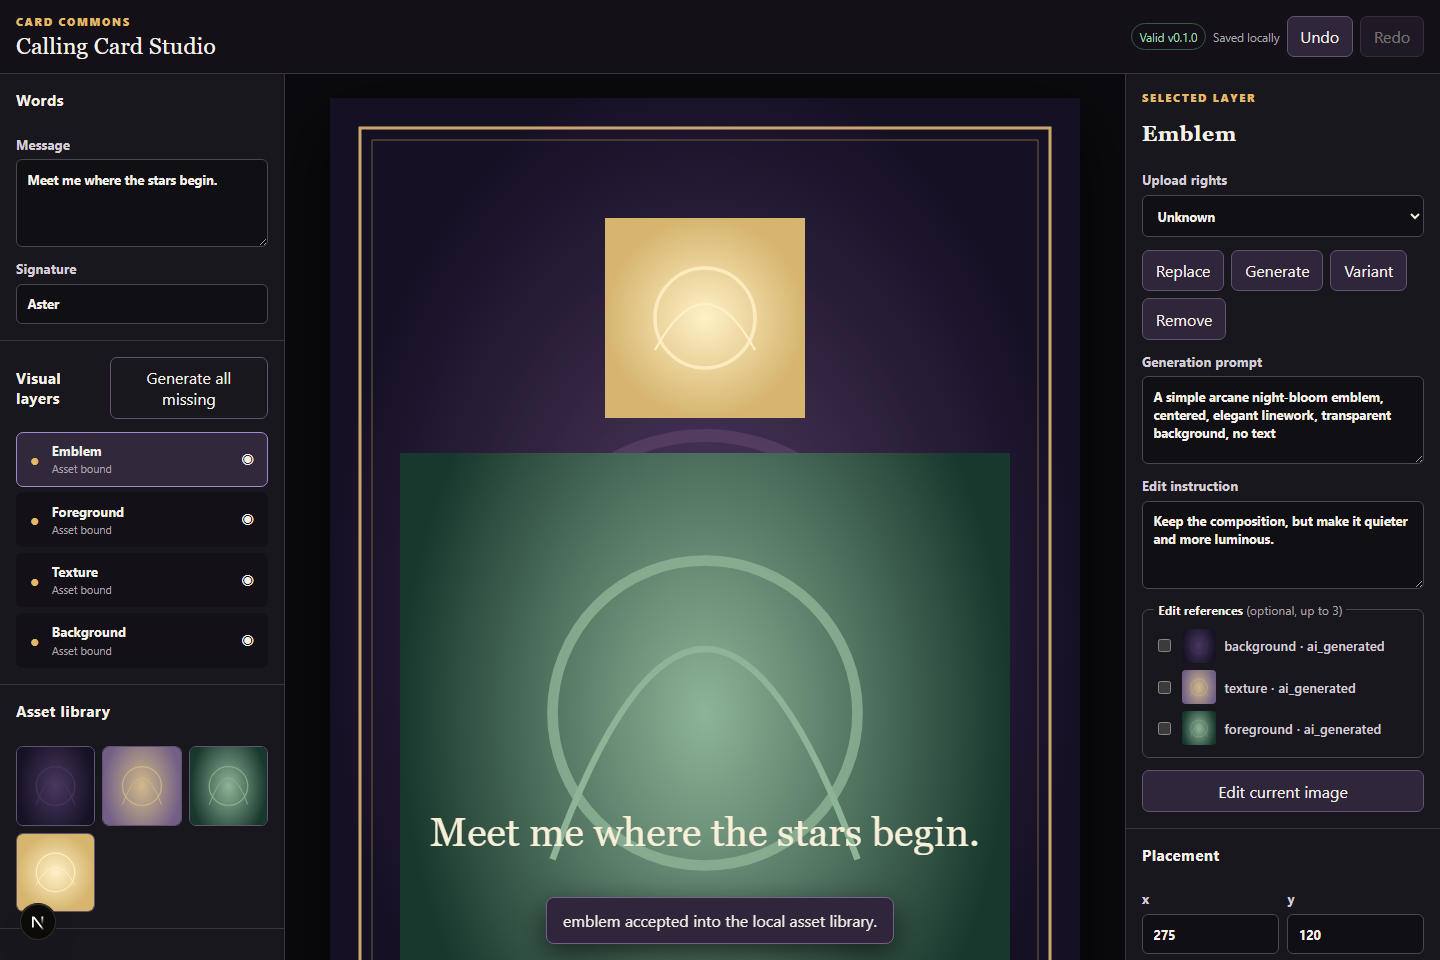
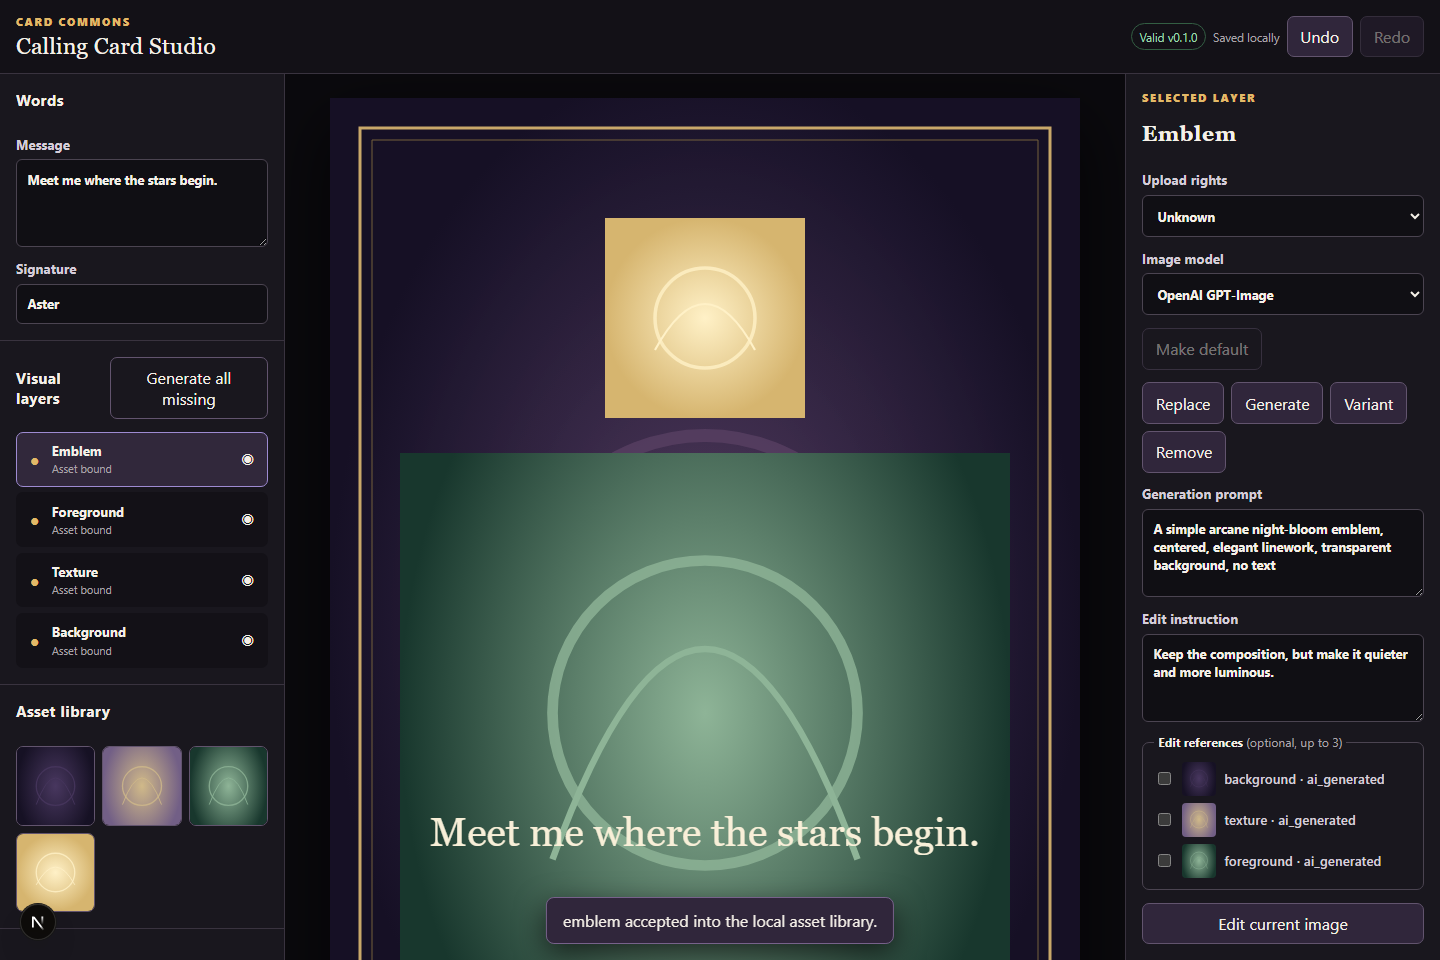
Update docs for multi-model OpenRouter generation
Refresh the README Studio section, screenshot (now showing the image-model
selector), and status table to reflect OpenRouter's unified image API, the
six selectable models, the global-default/per-generation-override UX, and
emblem transparency gating. Canonical specs stay provider-agnostic.

Changed region(s): [[0.7812, 0.625, 1.0, 1.0], [0.7812, 0.25, 1.0, 0.5938]]

diff --git a/README.md b/README.md
@@ -89,11 +89,17 @@ Every visual layer — background, texture, emblem, foreground — can be
 **uploaded** or **AI-generated**, edited, or varied. Generated and uploaded
 images enter the same reusable asset library and carry provenance.
 
-![Card Studio — a finished calling card with four bound layers, asset library, and provenance inspector](docs/assets/studio-editor.png)
+![Card Studio — a finished calling card with four bound layers, the asset library, an image-model selector, and the provenance inspector](docs/assets/studio-editor.png)
 
-Image generation runs through a protected, OpenAI-backed endpoint. Each
-candidate is reviewed and explicitly accepted or rejected before it becomes a
-provenance-bearing asset; rejected candidates leave no trace.
+Image generation runs through a protected endpoint backed by
+**OpenRouter's unified image API**, with the direct OpenAI API kept as one
+option. Six models are selectable (OpenAI GPT-Image, Gemini Flash Image,
+Seedream 4.5, FLUX.2 Pro, Grok Imagine, and direct GPT-Image) via a global
+default that persists locally plus a per-generation override. The emblem layer
+needs transparency, so it is gated to transparency-capable models with a
+one-click switch. Each candidate is reviewed and explicitly accepted or
+rejected before it becomes a provenance-bearing asset (recording exact provider
+and model); rejected candidates leave no trace.
 
 ![Card Studio — candidate review dialog before an AI layer is accepted](docs/assets/studio-generate.png)
 
@@ -147,9 +153,9 @@ user research, and protocol discussion.
 | --- | --- |
 | Specs, schemas, OpenAPI, whitepaper | Published and committed |
 | Pitch-deck site | Built; deploys to GitHub Pages |
-| Card Studio | Built and committed; typecheck clean, 15/15 unit tests pass |
-| Studio image generation | Verified against **mocked** images only |
-| Live OpenAI run + Vercel deploy | **Pending** (needs API key and deploy creds) |
+| Card Studio | Built and committed; typecheck clean, 22/22 unit tests pass |
+| Image generation (OpenRouter, 6 models) | Wired + tested against **mocked** images only |
+| Live OpenRouter/OpenAI run + Vercel deploy | **Pending** (needs API key and deploy creds) |
 
 The screenshots above are from the running apps; the Studio images were produced
 with the mock-image test harness, not a live model.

■ AIM OF THE TASK
Whenever a line of the entries contains the string "Vercel", copy that line.

■ ANSWER BOX
-| Live OpenAI run + Vercel deploy | **Pending** (needs API key and deploy creds) |
+| Live OpenRouter/OpenAI run + Vercel deploy | **Pending** (needs API key and deploy creds) |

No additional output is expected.